I would take even more advantage of cross-program classes. Innovation takes place where people from different backgrounds and skillsets collide. SCET, Haas, Jacobs Institute etc. have great cross-program classes where students from all degrees come together to collaborate. These are incredible opportunities and everyone who wants to innovate should get involved.

What advice would you offer students just beginning their careers in the startup world, either as founders or as early team members?

Find your core group of trusted people and share everything with them. They will be your biggest advocates as well as challengers to your thoughts/ideas, which will help propel you forward faster. Ideally these people will be on your core team, but they can also be close friends or advisors. Whoever they are, you need them — believe me!

What’s the hardest thing about your work in a growing company? What keeps you up at night?

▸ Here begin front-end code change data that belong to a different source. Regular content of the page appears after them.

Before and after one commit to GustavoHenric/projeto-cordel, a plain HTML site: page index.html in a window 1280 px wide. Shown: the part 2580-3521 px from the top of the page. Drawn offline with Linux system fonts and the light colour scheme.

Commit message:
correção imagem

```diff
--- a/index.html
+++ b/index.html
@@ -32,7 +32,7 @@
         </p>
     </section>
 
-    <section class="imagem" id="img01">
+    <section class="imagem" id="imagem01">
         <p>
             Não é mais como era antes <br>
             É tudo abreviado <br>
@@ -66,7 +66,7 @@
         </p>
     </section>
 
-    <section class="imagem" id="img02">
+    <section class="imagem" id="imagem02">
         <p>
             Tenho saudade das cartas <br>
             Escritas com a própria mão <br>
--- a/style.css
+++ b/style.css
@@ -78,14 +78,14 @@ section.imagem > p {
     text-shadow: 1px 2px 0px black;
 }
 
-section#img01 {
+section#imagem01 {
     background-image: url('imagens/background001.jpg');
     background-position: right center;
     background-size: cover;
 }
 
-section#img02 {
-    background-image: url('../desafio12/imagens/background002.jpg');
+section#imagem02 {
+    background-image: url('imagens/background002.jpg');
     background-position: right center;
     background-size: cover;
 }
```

One of the hardest things is prioritization. You can scratch the surface on a million things, but doing that doesn’t necessarily push the needle forward. Figuring out what is priority on a daily basis is a must. I try to use the Eisenhower box of importance to help with this, but it is certainly a feat of self-discipline to be able to continually operate under this model.

As an entrepreneur, you’re told to push through barriers and face down rejection. How do you know when it’s time to pivot or sunset a project you’re working on?

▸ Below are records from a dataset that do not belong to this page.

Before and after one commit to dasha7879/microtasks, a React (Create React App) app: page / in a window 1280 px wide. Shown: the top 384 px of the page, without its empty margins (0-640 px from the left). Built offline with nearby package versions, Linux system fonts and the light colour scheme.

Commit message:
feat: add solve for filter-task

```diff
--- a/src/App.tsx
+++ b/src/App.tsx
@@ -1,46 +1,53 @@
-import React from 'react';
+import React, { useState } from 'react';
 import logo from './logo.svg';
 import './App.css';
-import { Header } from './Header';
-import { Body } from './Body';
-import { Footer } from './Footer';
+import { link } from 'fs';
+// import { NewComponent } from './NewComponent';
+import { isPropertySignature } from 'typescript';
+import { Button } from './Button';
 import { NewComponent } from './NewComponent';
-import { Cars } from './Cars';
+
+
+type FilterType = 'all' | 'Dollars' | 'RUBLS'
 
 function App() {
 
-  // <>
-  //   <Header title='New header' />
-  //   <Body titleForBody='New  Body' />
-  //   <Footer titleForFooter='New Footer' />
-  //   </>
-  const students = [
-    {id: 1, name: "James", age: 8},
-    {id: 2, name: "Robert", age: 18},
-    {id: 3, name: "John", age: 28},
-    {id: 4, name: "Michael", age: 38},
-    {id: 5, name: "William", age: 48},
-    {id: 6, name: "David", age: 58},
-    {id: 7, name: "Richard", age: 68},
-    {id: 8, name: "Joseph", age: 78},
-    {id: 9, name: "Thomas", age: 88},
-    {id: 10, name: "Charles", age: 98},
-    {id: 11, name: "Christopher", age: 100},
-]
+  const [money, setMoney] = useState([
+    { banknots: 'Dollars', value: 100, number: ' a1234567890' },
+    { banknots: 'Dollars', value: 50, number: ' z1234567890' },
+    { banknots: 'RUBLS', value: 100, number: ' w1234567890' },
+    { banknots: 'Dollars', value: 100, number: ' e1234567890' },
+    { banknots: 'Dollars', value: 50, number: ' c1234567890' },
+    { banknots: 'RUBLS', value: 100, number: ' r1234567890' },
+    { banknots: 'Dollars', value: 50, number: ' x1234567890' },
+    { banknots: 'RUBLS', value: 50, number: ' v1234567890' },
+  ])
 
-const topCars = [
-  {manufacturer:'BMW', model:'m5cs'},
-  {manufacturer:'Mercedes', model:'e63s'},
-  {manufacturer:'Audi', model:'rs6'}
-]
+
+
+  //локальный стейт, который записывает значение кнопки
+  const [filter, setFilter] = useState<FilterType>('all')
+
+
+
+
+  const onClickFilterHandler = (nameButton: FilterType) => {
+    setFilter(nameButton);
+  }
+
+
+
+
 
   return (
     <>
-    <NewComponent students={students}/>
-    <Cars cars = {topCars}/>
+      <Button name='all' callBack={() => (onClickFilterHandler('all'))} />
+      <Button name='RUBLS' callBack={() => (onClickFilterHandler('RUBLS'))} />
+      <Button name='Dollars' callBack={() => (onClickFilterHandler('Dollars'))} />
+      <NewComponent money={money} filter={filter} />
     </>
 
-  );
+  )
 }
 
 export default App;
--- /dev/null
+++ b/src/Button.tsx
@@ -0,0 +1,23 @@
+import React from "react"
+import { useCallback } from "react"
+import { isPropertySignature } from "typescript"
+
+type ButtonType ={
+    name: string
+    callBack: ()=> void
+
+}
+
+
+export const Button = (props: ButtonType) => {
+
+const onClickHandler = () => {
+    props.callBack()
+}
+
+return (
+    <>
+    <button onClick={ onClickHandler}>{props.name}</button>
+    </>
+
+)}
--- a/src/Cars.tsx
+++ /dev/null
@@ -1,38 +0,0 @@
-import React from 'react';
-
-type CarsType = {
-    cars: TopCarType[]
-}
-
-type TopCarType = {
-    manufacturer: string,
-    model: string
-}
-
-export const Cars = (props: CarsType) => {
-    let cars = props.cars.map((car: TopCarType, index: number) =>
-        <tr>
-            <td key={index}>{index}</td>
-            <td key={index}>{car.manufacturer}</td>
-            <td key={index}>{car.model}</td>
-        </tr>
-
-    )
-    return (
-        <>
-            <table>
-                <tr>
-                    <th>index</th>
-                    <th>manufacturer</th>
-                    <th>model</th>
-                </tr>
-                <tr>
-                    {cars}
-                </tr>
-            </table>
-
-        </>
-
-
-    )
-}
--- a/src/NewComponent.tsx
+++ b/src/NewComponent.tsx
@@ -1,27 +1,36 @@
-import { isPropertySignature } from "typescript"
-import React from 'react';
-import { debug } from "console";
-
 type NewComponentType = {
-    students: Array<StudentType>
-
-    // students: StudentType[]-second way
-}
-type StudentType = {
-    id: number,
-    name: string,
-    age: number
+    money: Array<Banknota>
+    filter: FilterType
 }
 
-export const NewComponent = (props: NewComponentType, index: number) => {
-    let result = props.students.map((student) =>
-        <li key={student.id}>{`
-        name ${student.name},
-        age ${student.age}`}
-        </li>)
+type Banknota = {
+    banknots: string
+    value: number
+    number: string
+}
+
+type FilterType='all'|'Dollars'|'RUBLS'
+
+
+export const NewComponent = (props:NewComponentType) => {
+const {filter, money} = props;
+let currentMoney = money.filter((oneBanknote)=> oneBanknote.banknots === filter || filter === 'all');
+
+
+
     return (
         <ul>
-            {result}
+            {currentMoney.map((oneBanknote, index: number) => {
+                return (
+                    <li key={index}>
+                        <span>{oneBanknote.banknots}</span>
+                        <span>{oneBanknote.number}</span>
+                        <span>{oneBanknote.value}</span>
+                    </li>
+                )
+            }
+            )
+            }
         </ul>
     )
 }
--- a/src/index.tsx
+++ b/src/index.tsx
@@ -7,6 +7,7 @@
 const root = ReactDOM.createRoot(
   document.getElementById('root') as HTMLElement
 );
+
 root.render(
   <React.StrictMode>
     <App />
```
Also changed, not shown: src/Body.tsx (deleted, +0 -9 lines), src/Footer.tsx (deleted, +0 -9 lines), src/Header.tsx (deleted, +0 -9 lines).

…[Y]ou need to design for your user from the outset and take the passion out of your decision making as much as possible in the early stages. Metrics are your best friend in determining when to pivot from/abandon a project. You have to create those metrics for yourself, but try to be optimistically realistic. The last thing you want to do is spend all your time on something that nobody will use/benefit from or pay for. So long as you’re reasonably convinced that you’re 1) solving a real problem that needs solving and 2) there is a big percentage of people who will benefit from and pay for your solution, then keep the passion up and keep driving forward!

Has Berkeley been helpful to you in your entrepreneurial endeavors? If so, what have you valued most about your interactions with Cal or the resources it provides?

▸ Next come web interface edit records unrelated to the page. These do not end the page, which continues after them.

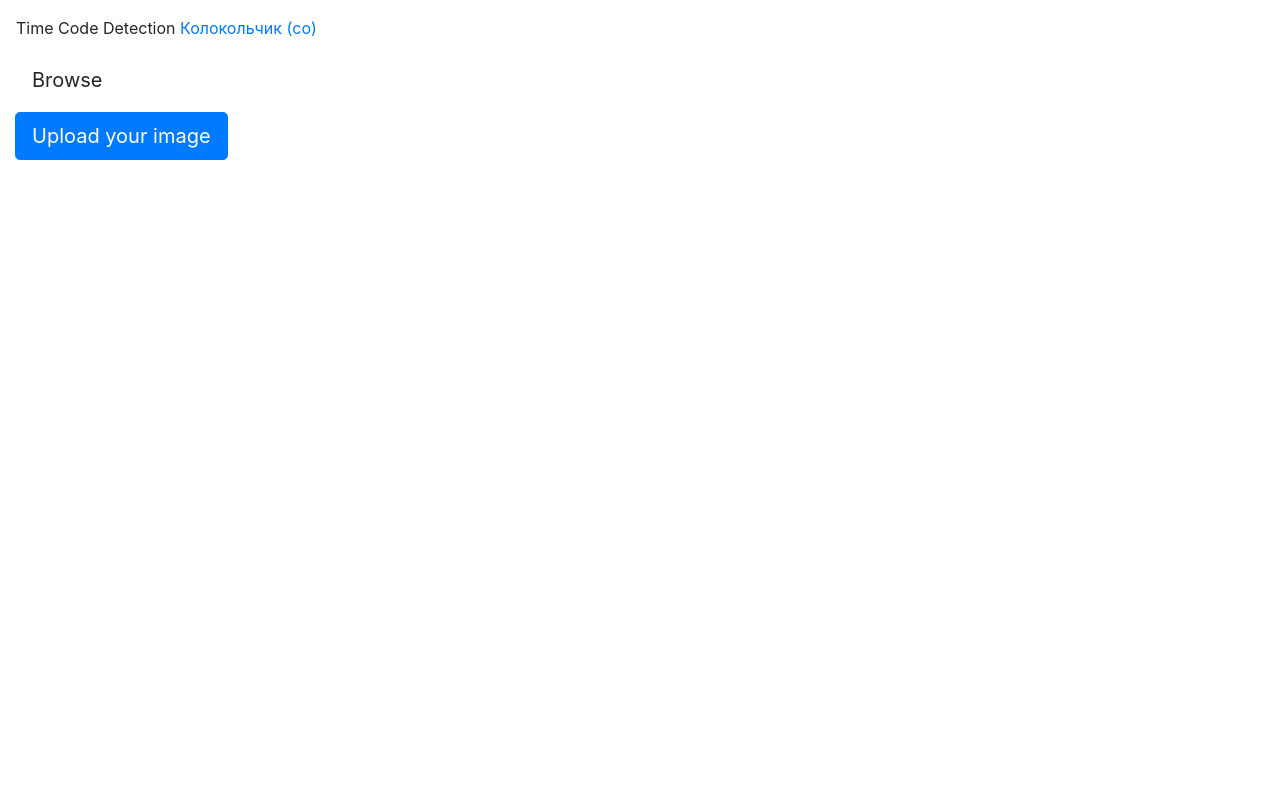
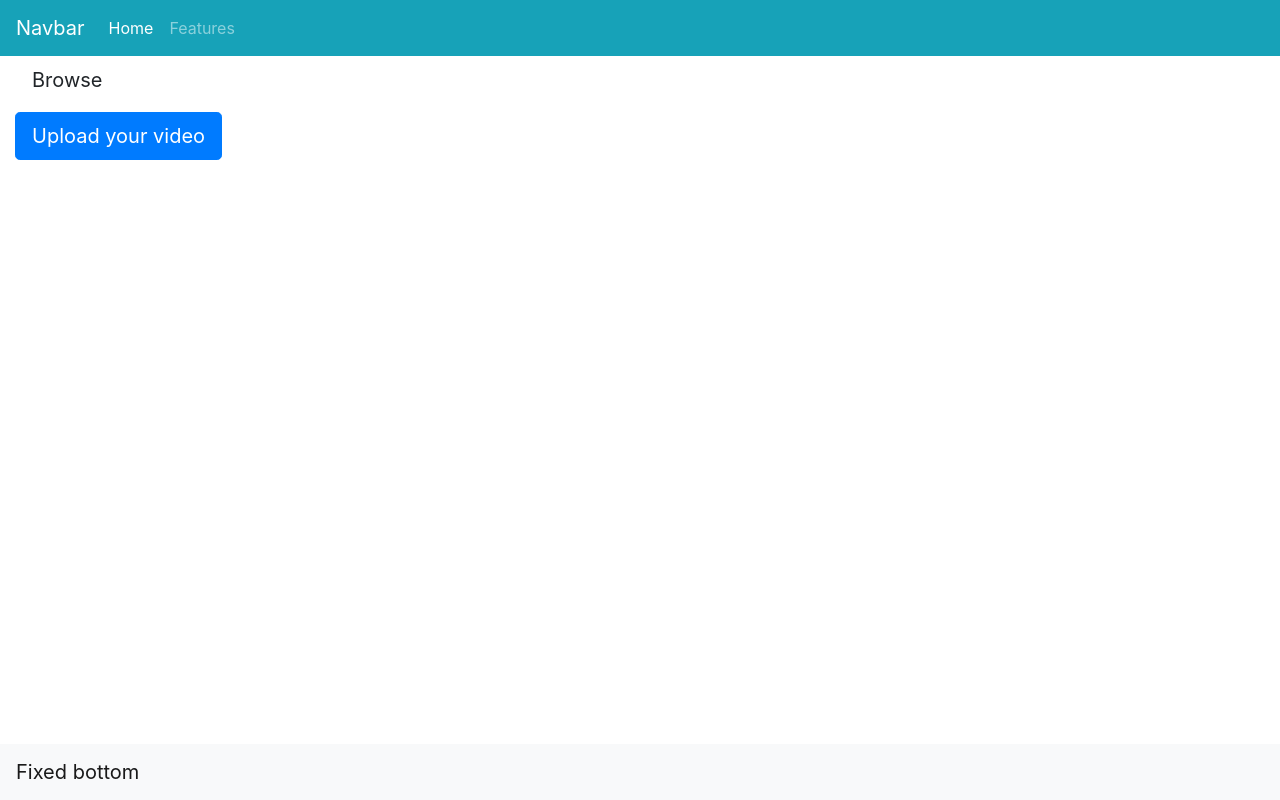
Before and after one commit to Iorgen/TimeCodeDetection, a Flask app: page / in a window 1280 px wide. Run offline with Flask 2, Linux system fonts and the light colour scheme; parts of the project's set-up code (start-up, migrations or seed data) failed here and were passed over; some libraries are stand-ins or nearby versions.

Commit message:
refactor - split inference and training for prediction, change model for detection on simplier, better file structure

```diff
--- a/Task.txt
+++ b/Task.txt
@@ -1 +1,2 @@
 #TODO Read and search samples in rcnn package
+#TODO Readme with explaining
--- a/app.py
+++ b/app.py
@@ -1,15 +1,13 @@
-from flask import Flask, render_template, request
-from flask_restful import reqparse, abort, Api, Resource
+import numpy as np
+import os
+import cv2
+import tensorflow as tf
+from flask import Flask, render_template, request, jsonify
+from flask_restful import reqparse, abort, Api
 from inference import recognition
-from train.augmentation import decode_predict_ctc
-import numpy as np
-import requests
-import sys, os
-import cv2
-import json
-import tensorflow as tf
-from keras import backend as K
+from train.recognition_train import decode_predict_ctc
 
+# TODO take out configs in config file
 VIDEO_FOLDER = os.path.join('static', 'video')
 IMAGE_FOLDER = os.path.join('static', 'image')
 WEIGHT_FILE = os.path.join('inference', 'weights', 'weights19.h5')
@@ -22,10 +20,30 @@ recognizer = recognition.Recognizer(app.config['WEIGHT_FILE'])
 global graph
 graph = tf.get_default_graph()
 
+tasks = [
+    {
+        'id': 1,
+        'title': u'Buy groceries',
+        'description': u'Milk, Cheese, Pizza, Fruit, Tylenol',
+        'done': False
+    },
+    {
+        'id': 2,
+        'title': u'Learn Python',
+        'description': u'Need to find a good Python tutorial on the web',
+        'done': False
+    }
+]
+
 
 @app.route('/')
 def hello_world():
     return render_template('index.html')
+
+
+@app.route('/todo/api/v1.0/tasks', methods=['GET'])
+def get_tasks():
+    return jsonify({'tasks': tasks})
 
 
 @app.route('/', methods=['POST', 'GET'])
@@ -36,9 +54,11 @@ def recognition():
     count = 0
     video = request.files['video']
     video_file_path = os.path.join(app.config['VIDEO_FOLDER'], video.filename)
+    # TODO Hash and secure file saving
     video.save(video_file_path)
     vidcap = cv2.VideoCapture(video_file_path)
     vidcap.set(cv2.CAP_PROP_FPS, 1)
+    vidcap.set(cv2.CAP_PROP_POS_MSEC, 6000)
     success = True
     while success:
         vidcap.set(cv2.CAP_PROP_POS_MSEC, (count * 1000))  # added this line
@@ -46,37 +66,43 @@ def recognition():
         # TODO log saver
         # print('Read a new frame: ', success)
         img_file_name = "_frame%d.jpg" % count
-        print(img_file_name)
+        print(success, img_file_name)
         cv2.imwrite(os.path.join(app.config['IMAGE_FOLDER'], img_file_name), image)
         # ---------------------------------
         # TODO time code detection from the article
         # Here only cap at this moment
         # TODO fix some bugs with png
-        test_img_path = os.path.join(app.config['IMAGE_FOLDER'], 'nws.jpg')
-        img = cv2.imread(test_img_path, 0)
-        img = cv2.bitwise_not(img)
-        img = cv2.resize(img, (135, 35))
-        img = img.reshape(1, 35, 135)
-        expand_img = np.expand_dims(img.T, axis=0)
-        pred_texts = ""
-        with graph.as_default():
-            net_out_value = recognizer.predict(expand_img)
-            pred_texts = decode_predict_ctc(net_out_value)
+        pred_texts = prediction(filename='nws.jpg')
+        # TODO splitting function
+        print(pred_texts)
+        try:
+            # TODO write in log file all that stuff
+            pred_texts = pred_texts[0].split(':')
+        except Exception as e:
+            # TODO write in log file all that stuff
+            print(pred_texts, e)
 
-        print(pred_texts)
-        # timecodeClean = {
-        #     'hours': pred_texts[0],
-        #     'minutes': pred_texts[1],
-        #     'seconds': pred_texts[2]
-        # }
         success = False
+        count +=1
 
-    # TODO splitting function
     # TODO analyser that get early and later values and push them as output
     # TODO save time from and to indto video description (About)
-
+    # TODO delete video file from server after that
     return render_template("index.html", timecode=pred_texts,  init=True)
 
 
+def prediction(filename='nws.jpg'):
+    test_img_path = os.path.join(app.config['IMAGE_FOLDER'], filename)
+    img = cv2.imread(test_img_path, 0)
+    img = cv2.bitwise_not(img)
+    img = cv2.resize(img, (135, 35))
+    img = img.reshape(1, 35, 135)
+    expand_img = np.expand_dims(img.T, axis=0)
+    pred_texts = ""
+    with graph.as_default():
+        net_out_value = recognizer.predict(expand_img)
+        pred_texts = decode_predict_ctc(net_out_value)
+    return pred_texts
+
 if __name__ == '__main__':
     app.run(debug=True)
--- a/requirements.txt
+++ b/requirements.txt
@@ -29,7 +29,6 @@ Keras-Preprocessing==1.1.0
 kiwisolver==1.1.0
 Markdown==3.1.1
 MarkupSafe==1.1.1
-mask-rcnn==2.1
 matplotlib==3.1.1
 networkx==2.3
 numpy==1.16.4
--- a/templates/index.html
+++ b/templates/index.html
@@ -1,37 +1,48 @@
 <!DOCTYPE html>
 <html lang="en">
 <head>
-  <meta charset="UTF-8">
-  <title>Колокольчик (co) - Time Code Detection </title>
-<link href="https://stackpath.bootstrapcdn.com/bootstrap/4.3.1/css/bootstrap.min.css" rel="stylesheet" integrity="sha384-ggOyR0iXCbMQv3Xipma34MD+dH/1fQ784/j6cY/iJTQUOhcWr7x9JvoRxT2MZw1T" crossorigin="anonymous">
+    <meta charset="UTF-8">
+    <title>Time Code Detection App </title>
+    <link href="https://stackpath.bootstrapcdn.com/bootstrap/4.3.1/css/bootstrap.min.css" rel="stylesheet" integrity="sha384-ggOyR0iXCbMQv3Xipma34MD+dH/1fQ784/j6cY/iJTQUOhcWr7x9JvoRxT2MZw1T" crossorigin="anonymous">
 
     <script src="https://stackpath.bootstrapcdn.com/bootstrap/4.3.1/js/bootstrap.min.js" integrity="sha384-JjSmVgyd0p3pXB1rRibZUAYoIIy6OrQ6VrjIEaFf/nJGzIxFDsf4x0xIM+B07jRM" crossorigin="anonymous"></script>
 </head>
+<body>
 
-<body>
-<header class="navbar navbar-default">
-  <span class="navbar-text"> Time Code Detection
-      <a href="https://vk.com/datatraxer"> Колокольчик (co) </a>
-  </span>
-</header>
+<nav class="navbar navbar-expand-lg navbar-dark bg-info">
+    <a class="navbar-brand" href="#">Navbar</a>
+    <button class="navbar-toggler" type="button" data-toggle="collapse" data-target="#navbarNav" aria-controls="navbarNav" aria-expanded="false" aria-label="Toggle navigation">
+        <span class="navbar-toggler-icon"></span>
+    </button>
+    <div class="collapse navbar-collapse" id="navbarNav">
+        <ul class="navbar-nav">
+            <li class="nav-item active">
+                <a class="nav-link" href="#">Home <span class="sr-only">(current)</span></a>
+            </li>
+            <li class="nav-item">
+                <a class="nav-link" href="#">Features</a>
+            </li>
+
+        </ul>
+    </div>
+</nav>
 
 <div class="container-fluid">
     <div class="row">
         <div class="col-md-3">
             <form action="/" method="post" enctype="multipart/form-data" class="image">
                 <label class="btn btn-default btn-file btn-lg">
-                    Browse <input <input type="file" name="video" style="display: none;">
+                    Browse  <input type="file" name="video" style="display: none;">
                 </label>
-                <input type="submit" value="Upload your image" class="btn btn-primary btn-lg">
+                <input type="submit" value="Upload your video" class="btn btn-primary btn-lg">
                 <div class="text-block-2 sucess-header" style="margin-top:18px;">
                     {% if init %}
-                        {{ timecode }}
+                        {% for item in timecode %}
+                            <li><p >{{ item }}</p></li>
+                        {% endfor %}
                     {% endif %}
                 </div>
             </form>
-            {% if init %}
-            <button class = "btn btn-danger btn-lg"> Распылить реагент </button>
-            {% endif %}
         </div>
         <div class="col-md-9">
             {% if init %}
@@ -40,9 +51,8 @@
         </div>
     </div>
 </div>
-
-
-
-
+<nav class="navbar fixed-bottom navbar-light bg-light">
+  <a class="navbar-brand" href="#">Fixed bottom</a>
+</nav>
 </body>
 </html>
--- a/train/detection_train.py
+++ b/train/detection_train.py
@@ -105,6 +105,8 @@ config.display()
 # define the model
 model = MaskRCNN(mode='training', model_dir='./', config=config)
 # load weights (mscoco) and exclude the output layers
-model.load_weights('mask_rcnn_coco.h5', by_name=True, exclude=["mrcnn_class_logits", "mrcnn_bbox_fc",  "mrcnn_bbox", "mrcnn_mask"])
+model.load_weights('../mask_rcnn_coco.h5', by_name=True, exclude=["mrcnn_class_logits", "mrcnn_bbox_fc",  "mrcnn_bbox", "mrcnn_mask"])
+#
+model.summary()
 # train weights (output layers or 'heads')
-model.train(train_set, test_set, learning_rate=config.LEARNING_RATE, epochs=5, layers='heads')
+# model.train(train_set, test_set, learning_rate=config.LEARNING_RATE, epochs=5, layers='heads')
--- a/train/recognition_train.py
+++ b/train/recognition_train.py
@@ -7,6 +7,7 @@ import cv2
 import keras.callbacks
 import numpy as np
 import matplotlib.pyplot as plt
+from core.loss_func import ctc_lambda_func
 from matplotlib import pylab
 from random import randint, randrange
 from glob import glob
@@ -21,7 +22,7 @@ from keras.layers.recurrent import GRU
 OUTPUT_DIR = 'image_ocr'
 # character classes and matching regex filter
 regex = r'^[0-9]+$'
-# Character set for recognition
+# Character set for recognition # TODO remove to cofiguration file
 alphabet = u'0123456789:'
 # TODO refactor all import parts of code and delete redundant imports
 
@@ -54,7 +55,7 @@ def create_sequence_dataset():
     make_tarfile("wordlists.tgz", 'wordlists')
 
 
-def paint_text_cv(input_text, width, height, sample_image_path='../dataset/train_data/*jpg'):
+def paint_text_cv(input_text, width, height, sample_image_path='recognition_train_data/*jpg'):
     '''
     :param input_text:  text to be placed on the images
     :param width: ended width of generated images
@@ -288,16 +289,6 @@ class TextImageGenerator(keras.callbacks.Callback):
             self.build_word_list(8000, 11, 0.5)
 
 
-# the actual loss calc occurs here despite it not being
-# an internal Keras loss function
-def ctc_lambda_func(args):
-    y_pred, labels, input_length, label_length = args
-    # the 2 is critical here since the first couple outputs of the RNN
-    # tend to be garbage:
-    y_pred = y_pred[:, 2:, :]
-    return K.ctc_batch_cost(labels, y_pred, input_length, label_length)
-
-
 # For a real OCR application, this should be beam search with a dictionary
 # and language model.  For this example, best path is sufficient.
 def decode_batch(test_func, word_batch):
@@ -403,7 +394,7 @@ def train(run_name, start_epoch, stop_epoch):
     else:
         input_shape = (img_w, img_h, 1)
 
-    fdir = '../dataset'
+    fdir = 'recognition_dataset'
     img_gen = TextImageGenerator(monogram_file=os.path.join(fdir, 'wordlist_mono_clean.txt'),
                                  bigram_file=os.path.join(fdir, 'wordlist_bi_clean.txt'),
                                  minibatch_size=minibatch_size,
```
Also changed, not shown: core/loss_func.py (added, +11 -0 lines), inference/recognition.py (+14 -12 lines), train/generate_detection_dataset.py (added, +51 -0 lines), README.md, core/__init__.py (added), 2 other files.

Berkeley has been the greatest platform for me to start a company. I don’t know what I would be doing without the Cal innovation ecosystem. I won some seed money for my idea, I met people to join my team, I found advisors, I participated in the LAUNCH and SkyDeck accelerators and of course joined the Founders’ Pledge community. I love it all. I couldn’t imagine being anywhere else. It’s an incredible community and an amazing time to be starting a company as a Cal Bear.

What’s the most exciting opportunity at this stage?

The most exciting opportunity right now is becoming the go-to platform for entrepreneurship at Cal with support from the many administrators and faculty deeply involved in the ecosystem. We’ve just started to get the adoption and interest necessary to make this a reality!

What resource/s would be most valuable to you to help you attain your next milestone?

The most valuable resource at this stage would be a way for us to get exposure to investors who focus on Cal startups. (We’re building this right now actually!)

Where do you want to be in 3 years?

I want [] to be in the top 100 universities for entrepreneurship across the world. And I want to be living in Berkeley still, of course.

Lastly: You’ve chosen to make the Berkeley Founders’ Pledge. What inspired you to do that?

I was inspired to make the Founders’ Pledge because I love this university’s startup community and I want to be committed to helping it improve, as well as to network with other people doing amazing things. It has been a great decision thus far!

Interested in joining Jeremy in his commitment to Cal? Make the Berkeley Founders Pledge, like he did, and have an impact from Day One of your latest venture.